▸ **Exercise inputs**
*** Block opens ***

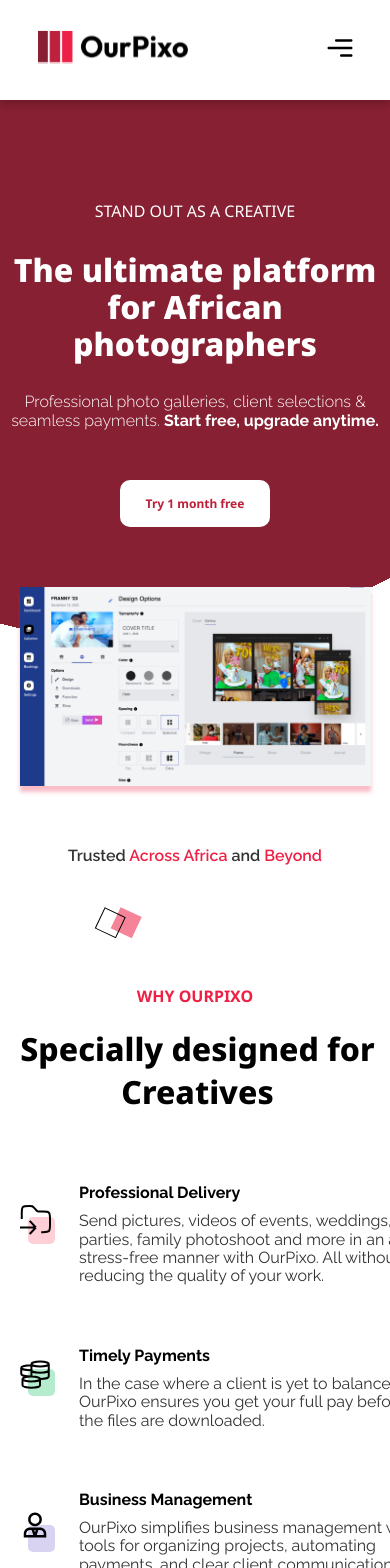
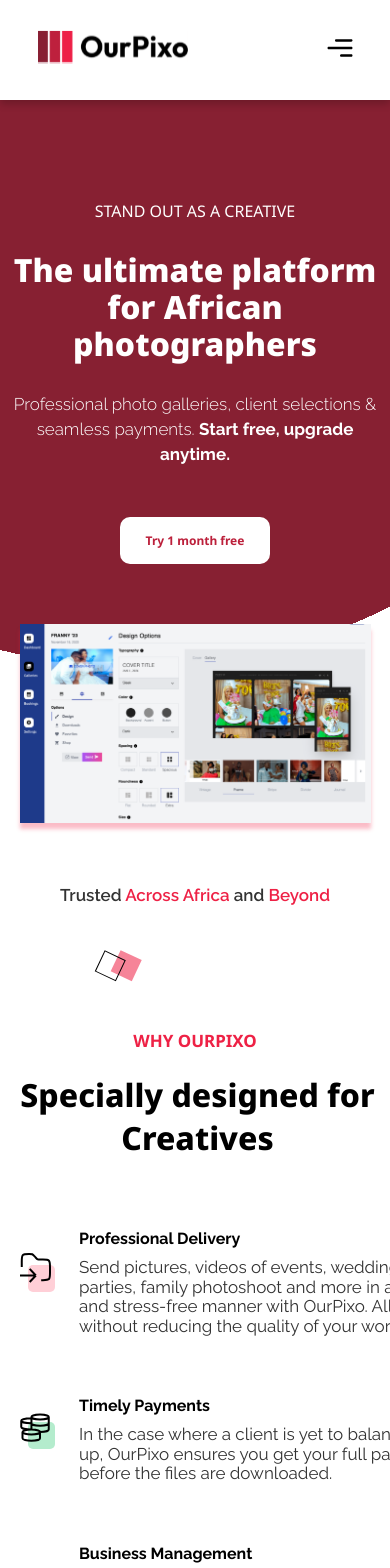
Before and after one commit to MITCHYUGAN/Project-Our-PIXO, a React (Vite) app: page / in a window 390 px wide. Shown: the top 1568 px of the page. Built offline with nearby package versions, Linux system fonts and the light colour scheme.

Commit message:
added: universal font size to <p> tag

```diff
--- a/src/App.css
+++ b/src/App.css
@@ -16,3 +16,15 @@
     --ParagraphFS: clamp(20px, 1.3vw, 1.5vw);
     --buttonFS: clamp(20px, 1.3vw, 1.5vw);
 }
+
+p {
+    font-size: 20px;
+    line-height: 28px;
+}
+
+@media (max-width: 600px) {
+    p {
+        font-size: 17px;
+        line-height: 25px;
+    }
+}
--- a/src/Pages/Faq/Faq.css
+++ b/src/Pages/Faq/Faq.css
@@ -53,7 +53,7 @@ hr{
 }
 
 .faq-card p {
-  font-size: 17px;
+  /* font-size: 17px; */
   line-height: 23px;
 }
 
@@ -79,7 +79,7 @@ hr{
     font-size: 22px;
   }
   .faq-card p {
-  font-size: 19px;
+  /* font-size: 19px; */
   line-height: 25px;
 }
 }
--- a/src/Pages/Features/Features.css
+++ b/src/Pages/Features/Features.css
@@ -54,9 +54,9 @@
                     }
                 }
 
-                p {
+                /* p {
                     font-size: clamp(20px, 1.5vw, 2vw);
-                }
+                } */
 
                 img {
                     width: min(70%, 100%);
--- a/src/Pages/Gallery/Gallery.css
+++ b/src/Pages/Gallery/Gallery.css
@@ -102,7 +102,7 @@
 }
 .client-galleries div p {
     text-transform: uppercase;
-    font-size: 20px;
+    /* font-size: 20px; */
 }
 .client-galleries div a {
     width: 100%;
@@ -128,7 +128,7 @@
     padding-bottom: 17px;
 }
 .coming-soon-section p {
-    font-size: 20px;
+    /* font-size: 20px; */
     font-weight: 200;
     line-height: 27px;
     color: #333333;
@@ -145,7 +145,7 @@
     }
     .client-galleries div p {
     text-transform: uppercase;
-    font-size: 17px;
+    /* font-size: 17px; */
     margin-bottom: 35px;
 }
 .gallery-banner .banner-text p {
--- a/src/Pages/HowItWorks/HowItWorks.css
+++ b/src/Pages/HowItWorks/HowItWorks.css
@@ -65,9 +65,9 @@
                         font-size: clamp(25px, 1.7vw, 2vw);
                     }
 
-                    p{
+                    /* p{
                         font-size: clamp(20px, 1.5vw, 1.8vw);
-                    }
+                    } */
                 }
 
             }
@@ -87,7 +87,7 @@
         }
 
         p{
-            font-size: clamp(20px, 1.5vw, 2vw);
+            /* font-size: clamp(20px, 1.5vw, 2vw); */
             font-family: "Raleway", sans-serif;
             width: 80%;
             text-align: center;
--- a/src/components/EasyTools/EasyTools.css
+++ b/src/components/EasyTools/EasyTools.css
@@ -57,9 +57,9 @@
                     font-size: var(--Heading4FS);
                 }
 
-                p {
+                /* p {
                     font-size: var(--ParagraphFS);
-                }
+                } */
             }
         }
     }
--- a/src/components/GetPaidInCurrencies/GetPaidInCurrencies.css
+++ b/src/components/GetPaidInCurrencies/GetPaidInCurrencies.css
@@ -64,7 +64,7 @@
         width: min(700px, 100%);
         text-align: center;
         opacity: 0.8;
-        font-size: clamp(20px, 1.5vw, 1.8vw);
+        /* font-size: clamp(20px, 1.5vw, 1.8vw); */
     }
 
     /* span {
@@ -118,7 +118,7 @@
     }
 
     .getpaidincurrencies p {
-        font-size: 16px;
+        /* font-size: 16px; */
         line-height: 115%;
         font-family: Raleway;
         width: 400px;
--- a/src/components/GetStarted/GetStarted.css
+++ b/src/components/GetStarted/GetStarted.css
@@ -40,9 +40,9 @@
                 }
             }
 
-            p {
+            /* p {
                 font-size: var(--ParagraphFS);
-            }
+            } */
 
             img {
                 width: min(80%, 100%);
--- a/src/components/GetStartedForFree/GetStartedForFree.css
+++ b/src/components/GetStartedForFree/GetStartedForFree.css
@@ -57,7 +57,7 @@
     }
 
     p {
-        font-size: clamp(20px, 1.5vw, 1.8vw);
+        /* font-size: clamp(20px, 1.5vw, 1.8vw); */
         width: min(750px, 90%);
         line-height: 140%;
         text-align: center;
@@ -146,7 +146,7 @@
         }
         p {
             max-width: 700px;
-        font-size: 17px;
+        /* font-size: 17px; */
         font-family: Raleway;
         color: #333333;
         }
--- a/src/components/LandingPage/LandingPage.css
+++ b/src/components/LandingPage/LandingPage.css
@@ -30,7 +30,7 @@
 
 .hero-page p {
     font-weight: 300;
-    font-size: 20px;
+    /* font-size: 20px; */
     font-family: Raleway;
     width: 600px;
     margin: 0 auto;
@@ -138,7 +138,7 @@
 
             p {
                 opacity: 0.9;
-                font-size: clamp(20px, 1.3vw, 1.5vw);
+                /* font-size: clamp(20px, 1.3vw, 1.5vw); */
                 width: min(600px, 100%);
                 font-family: "Raleway", sans-serif;
                 font-weight: 300;
@@ -263,7 +263,7 @@
     }
     .hero-page p {
     font-weight: 300;
-    font-size: 16px;
+    /* font-size: 16px; */
     font-family: Raleway;
     width: 100%;
     margin: 0 auto;
--- a/src/components/Testimonials/Testimonials.css
+++ b/src/components/Testimonials/Testimonials.css
@@ -56,9 +56,9 @@
                 width: 70px;
             }
 
-            p {
+            /* p {
                 font-size: calc(var(--ParagraphFS) + 1px);
-            }
+            } */
 
             .slidesContents {
                 align-self: center;
@@ -75,9 +75,9 @@
                         font-size: var(--Heading4FS);
                     }
 
-                    p {
+                    /* p {
                         font-size: var(--ParagraphFS);
-                    }
+                    } */
                 }
             }
         }
--- a/src/components/WhyOurPIXO/WhyOurPIXO.css
+++ b/src/components/WhyOurPIXO/WhyOurPIXO.css
@@ -18,7 +18,7 @@
     font-family: Noto Sans, Tahoma;
     font-weight: 800;
     margin-bottom: 20px;
-    font-size: 16px;
+    /* font-size: 16px; */
     align-items: center;
     text-align: center;
 }
@@ -84,7 +84,7 @@
 
 .benefits-item p {
     line-height: 115%;
-    font-size: 16px;
+    /* font-size: 16px; */
     color: #333333;
     min-width: 320px;
 }
@@ -213,7 +213,7 @@
         font-family: Noto Sans, Tahoma;
         font-weight: 700;
         margin-bottom: 20px;
-        font-size: 16px;
+        /* font-size: 16px; */
         align-items: center;
         text-align: center;
     }
```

*** Block closes ***

▸ **Instructions to follow**
In the listing above, find every line with the word "center" and copy it out.

▸ **Exercise output**
             text-align: center;
         text-align: center;
         text-align: center;
                 align-self: center;
     align-items: center;
     text-align: center;
         align-items: center;
         text-align: center;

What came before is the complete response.